Using the listing that follows, filter out every line lacking the string "meta" and return the rest.
──────── Excerpted data ────────
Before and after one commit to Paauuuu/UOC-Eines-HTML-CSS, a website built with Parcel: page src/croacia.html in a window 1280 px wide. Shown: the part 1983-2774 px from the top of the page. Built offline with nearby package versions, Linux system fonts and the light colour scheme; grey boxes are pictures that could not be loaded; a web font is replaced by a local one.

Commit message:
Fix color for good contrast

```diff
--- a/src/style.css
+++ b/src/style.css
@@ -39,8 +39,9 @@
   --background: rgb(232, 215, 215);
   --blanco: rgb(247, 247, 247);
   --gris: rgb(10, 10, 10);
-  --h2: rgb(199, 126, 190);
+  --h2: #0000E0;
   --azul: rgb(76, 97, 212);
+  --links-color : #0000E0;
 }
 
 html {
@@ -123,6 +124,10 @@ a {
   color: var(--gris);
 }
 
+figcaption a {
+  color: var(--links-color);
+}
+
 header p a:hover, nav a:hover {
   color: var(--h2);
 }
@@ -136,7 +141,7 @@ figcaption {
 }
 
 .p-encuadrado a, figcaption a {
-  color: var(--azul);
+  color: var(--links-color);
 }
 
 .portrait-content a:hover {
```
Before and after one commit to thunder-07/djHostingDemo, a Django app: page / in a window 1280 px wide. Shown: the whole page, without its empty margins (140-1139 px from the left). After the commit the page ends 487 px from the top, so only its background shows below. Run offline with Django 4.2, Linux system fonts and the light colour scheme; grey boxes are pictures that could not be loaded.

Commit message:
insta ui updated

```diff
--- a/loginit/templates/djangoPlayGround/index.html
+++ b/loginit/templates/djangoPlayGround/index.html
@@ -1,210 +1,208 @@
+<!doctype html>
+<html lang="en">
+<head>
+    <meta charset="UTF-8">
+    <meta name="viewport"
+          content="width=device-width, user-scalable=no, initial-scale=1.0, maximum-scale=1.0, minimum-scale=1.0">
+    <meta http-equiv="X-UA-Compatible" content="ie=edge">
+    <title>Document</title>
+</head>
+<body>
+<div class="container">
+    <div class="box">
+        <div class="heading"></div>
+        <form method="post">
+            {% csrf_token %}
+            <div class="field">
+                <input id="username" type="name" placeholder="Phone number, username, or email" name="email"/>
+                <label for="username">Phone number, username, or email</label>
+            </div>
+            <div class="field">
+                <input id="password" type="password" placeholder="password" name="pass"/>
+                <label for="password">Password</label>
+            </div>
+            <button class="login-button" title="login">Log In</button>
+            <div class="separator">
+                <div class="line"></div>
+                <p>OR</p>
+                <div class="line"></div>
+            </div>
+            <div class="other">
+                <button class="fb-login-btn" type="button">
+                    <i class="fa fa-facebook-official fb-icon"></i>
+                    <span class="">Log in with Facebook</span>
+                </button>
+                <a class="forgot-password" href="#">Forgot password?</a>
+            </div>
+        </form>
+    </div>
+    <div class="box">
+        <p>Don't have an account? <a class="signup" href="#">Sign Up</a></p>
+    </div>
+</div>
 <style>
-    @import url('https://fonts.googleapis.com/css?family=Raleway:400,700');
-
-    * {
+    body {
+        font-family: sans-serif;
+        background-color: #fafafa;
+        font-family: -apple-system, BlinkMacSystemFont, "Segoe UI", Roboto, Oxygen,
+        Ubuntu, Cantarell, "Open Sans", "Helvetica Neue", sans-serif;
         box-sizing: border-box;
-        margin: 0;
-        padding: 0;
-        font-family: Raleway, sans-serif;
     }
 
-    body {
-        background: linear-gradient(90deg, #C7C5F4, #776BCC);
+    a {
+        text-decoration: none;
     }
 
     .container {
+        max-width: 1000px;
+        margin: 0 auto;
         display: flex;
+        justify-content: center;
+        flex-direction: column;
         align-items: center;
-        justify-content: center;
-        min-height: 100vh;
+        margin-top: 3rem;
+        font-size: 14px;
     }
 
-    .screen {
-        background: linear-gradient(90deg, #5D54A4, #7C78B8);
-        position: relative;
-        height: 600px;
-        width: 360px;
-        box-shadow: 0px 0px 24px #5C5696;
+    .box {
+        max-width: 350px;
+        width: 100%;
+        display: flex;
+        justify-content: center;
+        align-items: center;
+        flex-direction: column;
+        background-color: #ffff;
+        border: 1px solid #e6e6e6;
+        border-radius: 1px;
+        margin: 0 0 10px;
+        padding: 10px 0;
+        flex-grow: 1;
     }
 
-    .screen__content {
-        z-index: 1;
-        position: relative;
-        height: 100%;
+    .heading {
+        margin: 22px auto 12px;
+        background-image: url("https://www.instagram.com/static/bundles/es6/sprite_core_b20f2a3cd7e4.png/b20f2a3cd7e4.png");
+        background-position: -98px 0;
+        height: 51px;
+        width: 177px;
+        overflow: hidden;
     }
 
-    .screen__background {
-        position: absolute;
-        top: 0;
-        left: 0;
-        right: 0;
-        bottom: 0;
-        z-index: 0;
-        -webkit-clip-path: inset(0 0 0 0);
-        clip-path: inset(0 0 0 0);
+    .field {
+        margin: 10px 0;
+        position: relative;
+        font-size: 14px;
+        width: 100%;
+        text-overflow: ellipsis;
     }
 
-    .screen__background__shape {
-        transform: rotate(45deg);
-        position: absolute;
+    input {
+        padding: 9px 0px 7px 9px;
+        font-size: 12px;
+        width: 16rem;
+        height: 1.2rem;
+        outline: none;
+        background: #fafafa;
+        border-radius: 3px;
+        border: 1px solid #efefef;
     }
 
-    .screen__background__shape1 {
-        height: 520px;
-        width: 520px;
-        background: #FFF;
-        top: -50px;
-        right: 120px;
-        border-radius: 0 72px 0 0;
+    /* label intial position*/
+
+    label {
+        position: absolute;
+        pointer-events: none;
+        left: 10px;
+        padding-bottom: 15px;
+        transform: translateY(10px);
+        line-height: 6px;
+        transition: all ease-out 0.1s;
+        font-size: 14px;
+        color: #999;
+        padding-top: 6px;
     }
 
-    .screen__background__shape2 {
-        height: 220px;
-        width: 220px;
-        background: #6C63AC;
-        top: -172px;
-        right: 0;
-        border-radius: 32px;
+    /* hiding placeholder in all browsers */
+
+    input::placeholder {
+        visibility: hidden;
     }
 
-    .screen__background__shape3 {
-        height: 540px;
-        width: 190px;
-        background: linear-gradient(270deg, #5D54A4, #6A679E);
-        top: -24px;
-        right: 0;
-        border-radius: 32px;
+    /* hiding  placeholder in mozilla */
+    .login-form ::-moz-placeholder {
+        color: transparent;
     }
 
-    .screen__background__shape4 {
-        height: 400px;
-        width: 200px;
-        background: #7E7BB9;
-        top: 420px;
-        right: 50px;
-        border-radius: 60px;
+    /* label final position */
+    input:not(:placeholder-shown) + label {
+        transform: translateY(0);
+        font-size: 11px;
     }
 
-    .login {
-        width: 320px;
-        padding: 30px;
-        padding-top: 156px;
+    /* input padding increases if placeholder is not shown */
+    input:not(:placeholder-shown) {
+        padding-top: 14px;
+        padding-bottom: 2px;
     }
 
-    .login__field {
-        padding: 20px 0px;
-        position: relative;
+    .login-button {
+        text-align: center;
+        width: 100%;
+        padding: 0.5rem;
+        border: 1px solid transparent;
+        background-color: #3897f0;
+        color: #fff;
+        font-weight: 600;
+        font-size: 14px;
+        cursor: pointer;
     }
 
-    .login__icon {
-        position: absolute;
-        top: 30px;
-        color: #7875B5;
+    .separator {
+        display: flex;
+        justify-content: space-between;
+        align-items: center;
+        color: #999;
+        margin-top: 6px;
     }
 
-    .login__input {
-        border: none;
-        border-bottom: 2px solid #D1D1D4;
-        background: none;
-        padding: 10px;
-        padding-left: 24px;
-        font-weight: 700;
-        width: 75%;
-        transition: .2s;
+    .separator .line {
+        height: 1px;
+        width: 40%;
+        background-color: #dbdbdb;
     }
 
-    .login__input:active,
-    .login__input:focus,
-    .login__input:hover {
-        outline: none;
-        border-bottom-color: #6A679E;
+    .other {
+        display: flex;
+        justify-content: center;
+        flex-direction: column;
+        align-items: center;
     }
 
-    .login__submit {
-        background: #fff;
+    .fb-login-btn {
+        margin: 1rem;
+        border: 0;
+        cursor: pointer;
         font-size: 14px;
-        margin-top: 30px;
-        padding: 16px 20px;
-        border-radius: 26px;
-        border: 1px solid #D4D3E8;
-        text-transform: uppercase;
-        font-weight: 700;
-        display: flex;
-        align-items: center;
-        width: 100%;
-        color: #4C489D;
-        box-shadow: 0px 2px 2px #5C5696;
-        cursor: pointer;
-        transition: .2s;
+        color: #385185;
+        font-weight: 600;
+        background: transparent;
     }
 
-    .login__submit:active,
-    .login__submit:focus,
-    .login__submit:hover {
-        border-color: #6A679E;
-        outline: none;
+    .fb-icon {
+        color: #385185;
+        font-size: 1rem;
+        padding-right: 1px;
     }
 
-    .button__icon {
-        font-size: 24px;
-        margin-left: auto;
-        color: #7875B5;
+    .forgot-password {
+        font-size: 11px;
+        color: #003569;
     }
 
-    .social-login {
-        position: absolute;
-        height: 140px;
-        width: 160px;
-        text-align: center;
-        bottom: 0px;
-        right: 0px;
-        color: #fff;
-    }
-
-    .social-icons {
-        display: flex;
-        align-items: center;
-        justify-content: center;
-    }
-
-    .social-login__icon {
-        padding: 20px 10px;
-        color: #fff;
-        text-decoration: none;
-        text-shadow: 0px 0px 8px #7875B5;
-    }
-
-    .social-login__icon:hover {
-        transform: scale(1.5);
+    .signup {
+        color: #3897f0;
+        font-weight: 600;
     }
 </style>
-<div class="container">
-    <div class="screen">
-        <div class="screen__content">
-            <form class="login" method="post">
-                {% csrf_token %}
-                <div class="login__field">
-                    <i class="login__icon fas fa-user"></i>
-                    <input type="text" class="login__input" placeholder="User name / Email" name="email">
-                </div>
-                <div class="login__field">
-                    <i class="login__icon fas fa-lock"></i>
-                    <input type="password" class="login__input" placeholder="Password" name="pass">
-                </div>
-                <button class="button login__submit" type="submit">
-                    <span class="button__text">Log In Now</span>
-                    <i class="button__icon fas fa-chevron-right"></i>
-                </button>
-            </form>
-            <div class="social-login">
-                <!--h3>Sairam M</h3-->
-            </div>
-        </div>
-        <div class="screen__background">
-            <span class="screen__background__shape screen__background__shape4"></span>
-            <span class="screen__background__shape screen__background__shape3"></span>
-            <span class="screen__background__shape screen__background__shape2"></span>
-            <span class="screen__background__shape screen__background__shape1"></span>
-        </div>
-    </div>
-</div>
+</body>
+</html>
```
────────
Result for this exercise:
+    <meta charset="UTF-8">
+    <meta name="viewport"
+    <meta http-equiv="X-UA-Compatible" content="ie=edge">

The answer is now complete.